- Motivate the students who weren’t following expectations
- Celebrate the kids who were doing what they were supposed to be doing
Hero helps teachers and administrators monitor all forms of student behavior, both good and bad. Using any web browser or an Android or iOS device, teachers and administrators can capture student behavior where and when it happens, keep accurate attendance records, and assign warnings and consequences (or rewards for positive behavior) automatically. We have customized the software with specific behaviors, incentives, and interventions. Our students can track how many points they have accumulated through the Hero app, and they can redeem their points in the school store. We have a variety of incentives ranging from mystery brown bags with three or four trinkets in them to earbuds and t-shirts. We also host parties like student vs. teacher basketball games, Powder Puff games and time on the athletic field with snow cones. These parties are hosted every six weeks that students can use their Hero points to attend.

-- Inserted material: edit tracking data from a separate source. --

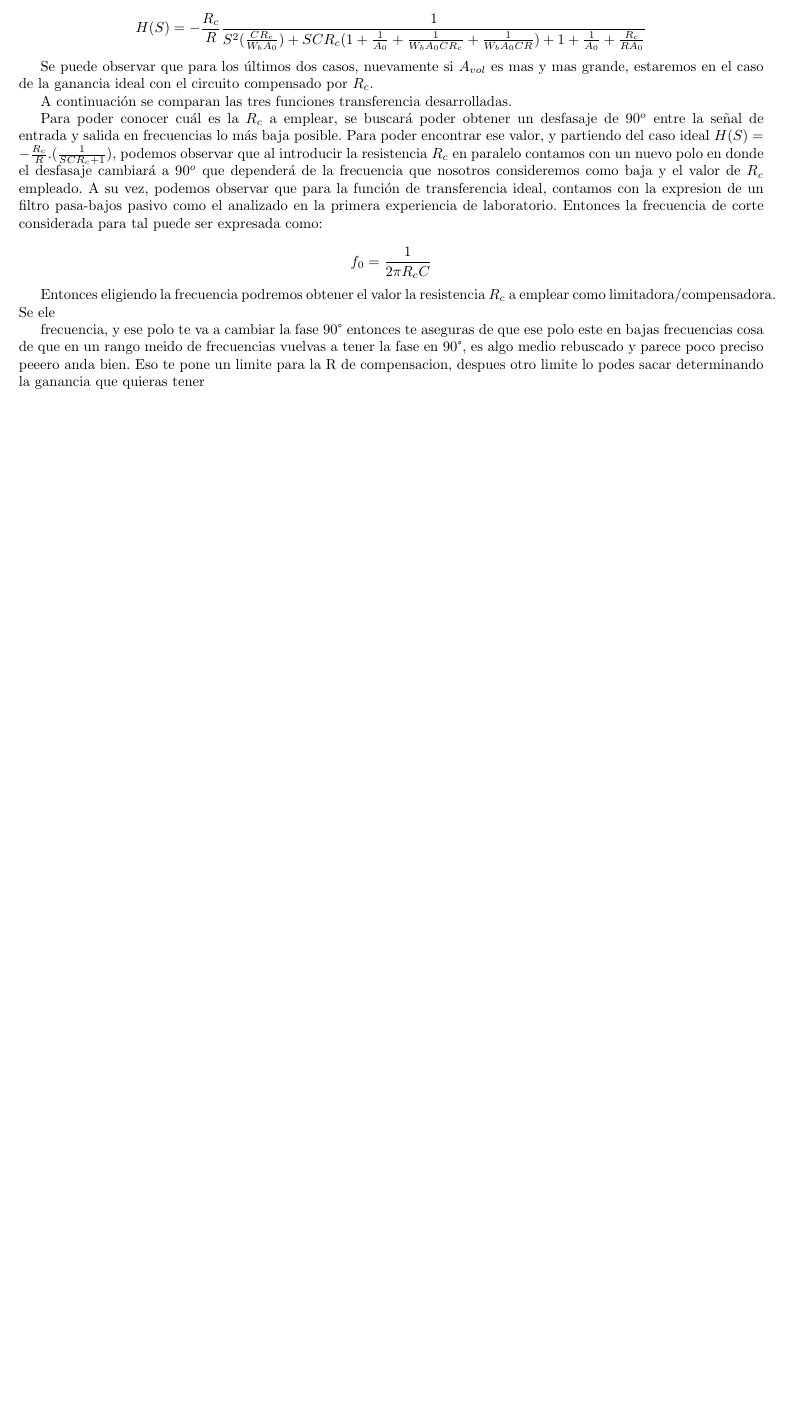
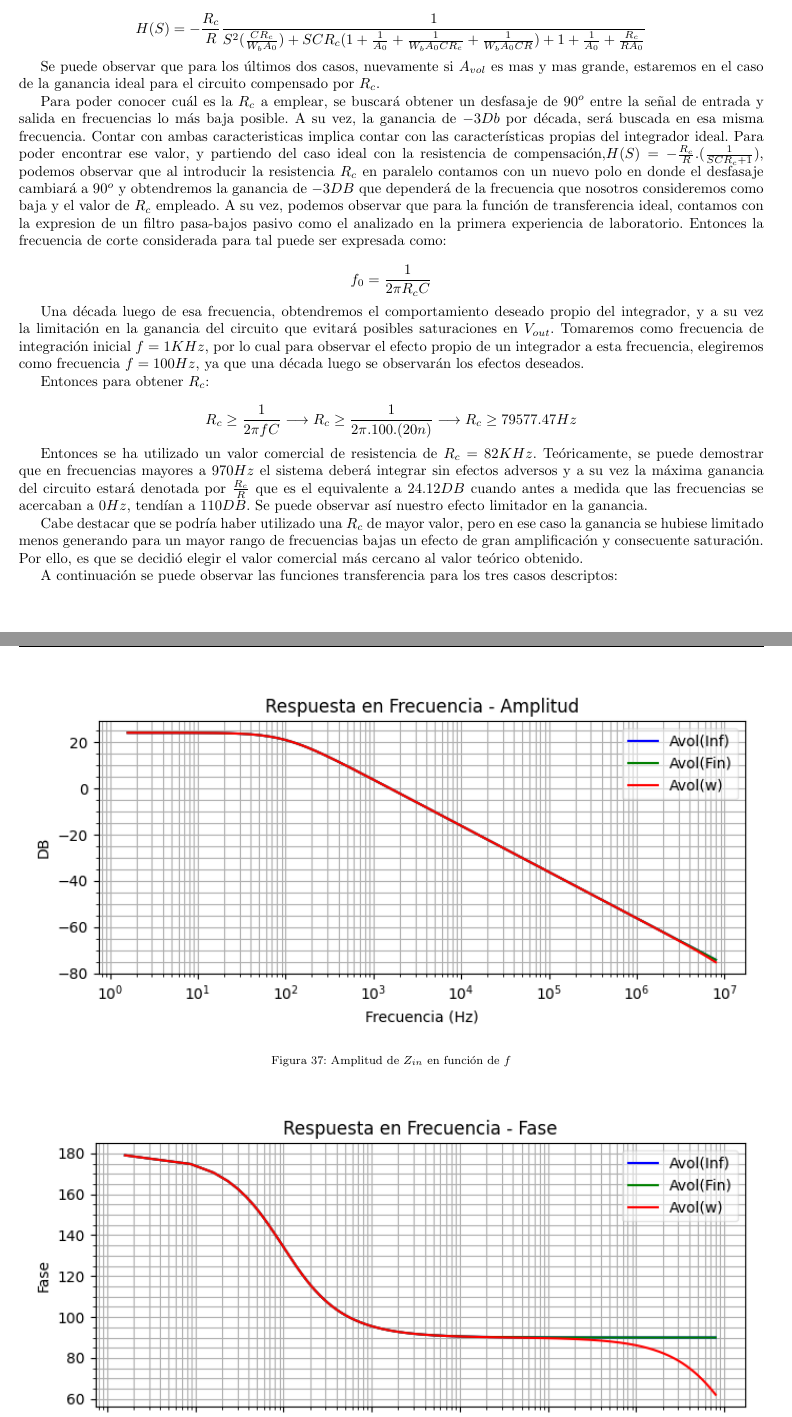
Before and after one commit to benjacarlos/TC-Grupo6, a LaTeX document (TP2/Informe/main.tex, which reads TP2/Ejercicio3-CircuitoIntegradoresyDerivadores/Ejercicio-3.tex): part of page 31 of 32 before the commit and two parts of pages 29 and 30 of 34 after it, the two joined at a grey line, cut so that both start at the same text, the shorter picture padded with empty space. The pictures show the PDF file TP2/Informe/main.pdf that the author committed with the source.

Commit message:
Ejercicio 3 Integrador
Ejercicio 3 Integrador Casi Listo :)

```diff
--- a/TP2/Ejercicio3-CircuitoIntegradoresyDerivadores/Ejercicio-3.tex
+++ b/TP2/Ejercicio3-CircuitoIntegradoresyDerivadores/Ejercicio-3.tex
@@ -579,12 +579,7 @@ Para finalizar este análisis, se calculará la función transferencia cuando $A
 
 $$H(S)=-\frac{R_c}{R}\frac{1}{S^2(\frac{CR_c}{W_bA_0})+SCR_c(1+\frac{1}{A_0}+\frac{1}{W_bA_0CR_c}+\frac{1}{W_bA_0CR})+1+\frac{1}{A_0}+\frac{R_c}{RA_0}}$$
 
-Se puede observar que para los últimos dos casos, nuevamente si $A_{vol}$ es mas y mas grande, estaremos en el caso de la ganancia ideal con el circuito compensado
+Se puede observar que para los últimos dos casos, nuevamente si $A_{vol}$ es mas y mas grande, estaremos en el caso de la ganancia ideal para el circuito compensado
 por $R_c$.
 
-A continuación se comparan las tres funciones transferencia desarrolladas.
 
-
-%INSERTAR GRAFICO COMPARATIVO
-
-Para poder conocer cuál es la $R_c$ a emplear, se buscará poder obtener un desfasaje de $90^o$ entre la señal de entrada y salida en frecuencias lo más baja posible.
@@ -593,8 +587,74 @@ en paralelo contamos con un nuevo polo en donde el desfasaje cambiará a $90^o$
+A su vez, la ganancia de $-3Db$ por década, será buscada en esa misma frecuencia.
+Contar con ambas caracteristicas implica contar con las características propias del integrador ideal.
+Para poder encontrar ese valor, y partiendo del caso ideal con la resistencia
+de compensación,$ H(S) = - \frac{R_c}{R}.(\frac{1}{SCR_c+1})$, podemos observar que al introducir la resistencia $R_c$
+en paralelo contamos con un nuevo polo en donde el desfasaje cambiará a $90^o$ y obtendremos la ganancia de $-3DB$ que dependerá de la frecuencia que nosotros consideremos como baja y el valor de $R_c$ empleado.
 A su vez, podemos observar que para la función de transferencia ideal, contamos con la expresion de un filtro pasa-bajos pasivo como el analizado en la primera experiencia
 de laboratorio. Entonces la frecuencia de corte considerada para tal puede ser expresada como:
 
 $$f_0 = \frac{1}{2\pi R_cC}$$
 
-Entonces eligiendo la frecuencia podremos obtener el valor la resistencia $R_c$ a emplear como limitadora/compensadora. Se ele
+Una década luego de esa frecuencia, obtendremos el comportamiento deseado propio del integrador, y a su vez la limitación en la ganancia del circuito que evitará posibles saturaciones en $V_{out}$.
+Tomaremos como frecuencia de integración inicial $f=1KHz$, por lo cual para observar el efecto propio de un integrador a esta frecuencia, elegiremos como frecuencia
+$f=100Hz$, ya que una década luego se observarán los efectos deseados.
 
-frecuencia, y ese polo te va a cambiar la fase 90° entonces te aseguras de que ese polo este en bajas frecuencias cosa de que en un rango meido de frecuencias vuelvas a tener la fase en 90°, es algo medio rebuscado y parece poco preciso peeero anda bien. Eso te pone un limite para la R de compensacion, despues otro limite lo podes sacar determinando la ganancia que quieras tener
+Entonces para obtener $R_c$:
+
+$$R_c \geq \frac {1}{2\pi fC} \longrightarrow R_c \geq \frac {1}{2\pi .100.(20n)}\longrightarrow R_c \geq 79577.47 Hz$$
+
+Entonces se ha utilizado un valor comercial de resistencia de $R_c=82KHz$. Teóricamente, se puede demostrar que en frecuencias mayores
+a $970 Hz$ el sistema deberá integrar sin efectos adversos y a su vez la máxima ganancia del circuito estará denotada por $\frac {R_c}{R}$ que es el equivalente a
+$24.12DB$ cuando antes a medida que las frecuencias se acercaban a $0Hz$, tendían a $110DB$. Se puede observar así nuestro efecto limitador en la ganancia.
+
+Cabe destacar que se podría haber utilizado una $R_c$ de mayor valor, pero en ese caso la ganancia se hubiese limitado menos generando para un mayor rango de frecuencias bajas
+un efecto de gran amplificación y consecuente saturación. Por ello, es que se decidió elegir el valor comercial más cercano al valor teórico obtenido.
+
+A continuación se puede observar las funciones transferencia para los tres casos descriptos:
+
+\begin{figure}[H]
+    \centering
+    \includegraphics [scale=1] {../Ejercicio3-CircuitoIntegradoresyDerivadores/Imagenes/diagrama-bode-integrador-compensado-amplitud.png}
+    \caption{Amplitud de $Z_{in}$ en función de $f$}
+    \label{fig:emptyPlotTool}
+\end{figure}
+
+\begin{figure}[H]
+    \centering
+    \includegraphics [scale=1] {../Ejercicio3-CircuitoIntegradoresyDerivadores/Imagenes/diagrama-bode-integrador-compensado-fase.png}
+    \caption{Fase de $Z_{in}$ en función de $f$ }
+    \label{fig:emptyPlotTool}
+\end{figure}
+
+También se puede observar como la ganancia queda limitada ahora al valor de $24.12DB$ para las bajas frecuencias:
+
+\begin{figure}[H]
+    \centering
+    \includegraphics [scale=1] {../Ejercicio3-CircuitoIntegradoresyDerivadores/Imagenes/diagrama-bode-integrador-compensado-comparativo-amplitud.png}
+    \caption{Amplitud de $Z_{in}$ en función de $f$}
+    \label{fig:emptyPlotTool}
+\end{figure}
+
+\begin{figure}[H]
+    \centering
+    \includegraphics [scale=1] {../Ejercicio3-CircuitoIntegradoresyDerivadores/Imagenes/diagrama-bode-integrador-compensado-comparativo-fase.png}
+    \caption{Fase de $Z_{in}$ en función de $f$ }
+    \label{fig:emptyPlotTool}
+\end{figure}
+
+\subsubsection{Respuesta en Frecuencia del sistema integrador compensado}
+
+Se realizó la simulación del circuito en el software $LTSpice$, obteniendo su respuesta en frecuencia que coincide con lo obtenido teoricamente.
+
+\begin{figure}[H]
+    \centering
+    \includegraphics [scale=1] {../Ejercicio3-CircuitoIntegradoresyDerivadores/Imagenes/diagrama-bode-integrador-simulado-compensado-amplitud.png}
+    \caption{Amplitud de $Z_{in}$ en función de $f$}
+    \label{fig:emptyPlotTool}
+\end{figure}
+
+\begin{figure}[H]
+    \centering
+    \includegraphics [scale=1] {../Ejercicio3-CircuitoIntegradoresyDerivadores/Imagenes/diagrama-bode-integrador-simulado-compensado-fase.png}
+    \caption{Fase de $Z_{in}$ en función de $f$ }
+    \label{fig:emptyPlotTool}
+\end{figure}
@@ -600,0 +666,16 @@ frecuencia, y ese polo te va a cambiar la fase 90° entonces te aseguras de que
+\begin{figure}[H]
+    \centering
+    \includegraphics [scale=1] {../Ejercicio3-CircuitoIntegradoresyDerivadores/Imagenes/transferencia-comparativo-todo-amplitud.png}
+    \caption{Amplitud de $Z_{in}$ en función de $f$}
+    \label{fig:emptyPlotTool}
+\end{figure}
+
+\begin{figure}[H]
+    \centering
+    \includegraphics [scale=1] {../Ejercicio3-CircuitoIntegradoresyDerivadores/Imagenes/transferencia-comparativo-todo-fase.png}
+    \caption{Fase de $Z_{in}$ en función de $f$ }
+    \label{fig:emptyPlotTool}
+\end{figure}
+
+Se puede observar que tantos el modelo teórico, simulado y experimental coinciden en su comportamiento. Se puede notar también que
+en frecuencias del orden de $1MHz$, al ser tanta la atenuación no es posible medir con precisión la señal de salida.
```
Also changed, not shown: TP2/Ejercicio3-CircuitoIntegradoresyDerivadores/Imagenes/diagrama-bode-integrador-compensado-amplitud.png (added), TP2/Ejercicio3-CircuitoIntegradoresyDerivadores/Imagenes/diagrama-bode-integrador-compensado-comparativo-amplitud.png (added), TP2/Ejercicio3-CircuitoIntegradoresyDerivadores/Imagenes/diagrama-bode-integrador-compensado-comparativo-fase.png (added), TP2/Ejercicio3-CircuitoIntegradoresyDerivadores/Imagenes/diagrama-bode-integrador-compensado-fase.png (added), TP2/Ejercicio3-CircuitoIntegradoresyDerivadores/Imagenes/diagrama-bode-integrador-simulado-compensado-amplitud.png (added), TP2/Ejercicio3-CircuitoIntegradoresyDerivadores/Imagenes/diagrama-bode-integrador-simulado-compensado-fase.png (added), TP2/Ejercicio3-CircuitoIntegradoresyDerivadores/Imagenes/transferencia-comparativo-todo-amplitud.png (added), TP2/Ejercicio3-CircuitoIntegradoresyDerivadores/Imagenes/transferencia-comparativo-todo-fase.png (added), TP2/Informe/main.pdf, TP2/Ejercicio3-CircuitoIntegradoresyDerivadores/Ejercicio-3.tex (20 more changed lines), 7 other files.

It’s the end of school. Everyone’s tired, including you. What you want for these last few weeks are activities that keep the learning going but in a different way. You want to shake things up so students are excited and motivated and feel interested again.
Change your approach. Provide some games, simulations, student presentations–whatever you don’t normally do in your classroom. If you’re doing PowerPoints, use the last few weeks for presentations. Make them special–invite teachers. Invite parents. If you never serve food in your lab, do it for these presentations.
Here are my favorite year-end Change-up activities:
6 Webtools in 6 Weeks
Give students a list of 10-15 webtools that are age-appropriate. I include Prezi, Google MapMaker, Scratch, Voice Thread, Glogster, and Tagxedo, These will be tools they don’t know how to use (and maybe you don’t either). They work in groups to learn the tool (using help files, how-to videos, and resources on the site), create a project using the tool (one that ties into something being discussed in class), and then teach classmates. Challenge students to notice similarities between their chosen tools and others that they know how to use. This takes about three weeks to prepare and another three weeks to present (each presentation takes 20-30 minutes). Students will be buzzing with all the new material and eager to use it for summer school or the next year.
Designed for grades 3-12. Need ideas on web tools?
A few weeks ago, I got an email from Nancy with a great suggestion for an article topic: Google Classroom. She writes from her perspective as a Kansas City teacher who loves teaching and blogging. I think you’ll enjoy her ideas on essential apps for her Google Classroom:
Not much time has passed since Google Classroom first entered K-12 and higher ed classes, outmaneuvering all other classroom software providers with its availability and a great variety of apps.
A well-known fact: A large portion of every teacher’s workflow is actually consumed by the assignment review, collecting the student work, notifying the class about upcoming events, changes in the timetable, revision, and grading.
In Google Classroom many educators like me found a great additional functionality and apps, which allowed managing the workflow efficiently, leaving more time for the teaching.
In our school we started using Google Classroom LMS as a way to collect, review and grade the assignment, now we use it as a basis for creating greater learning opportunities becoming real due to the apps that hugely extend the functional set and diversify the learning.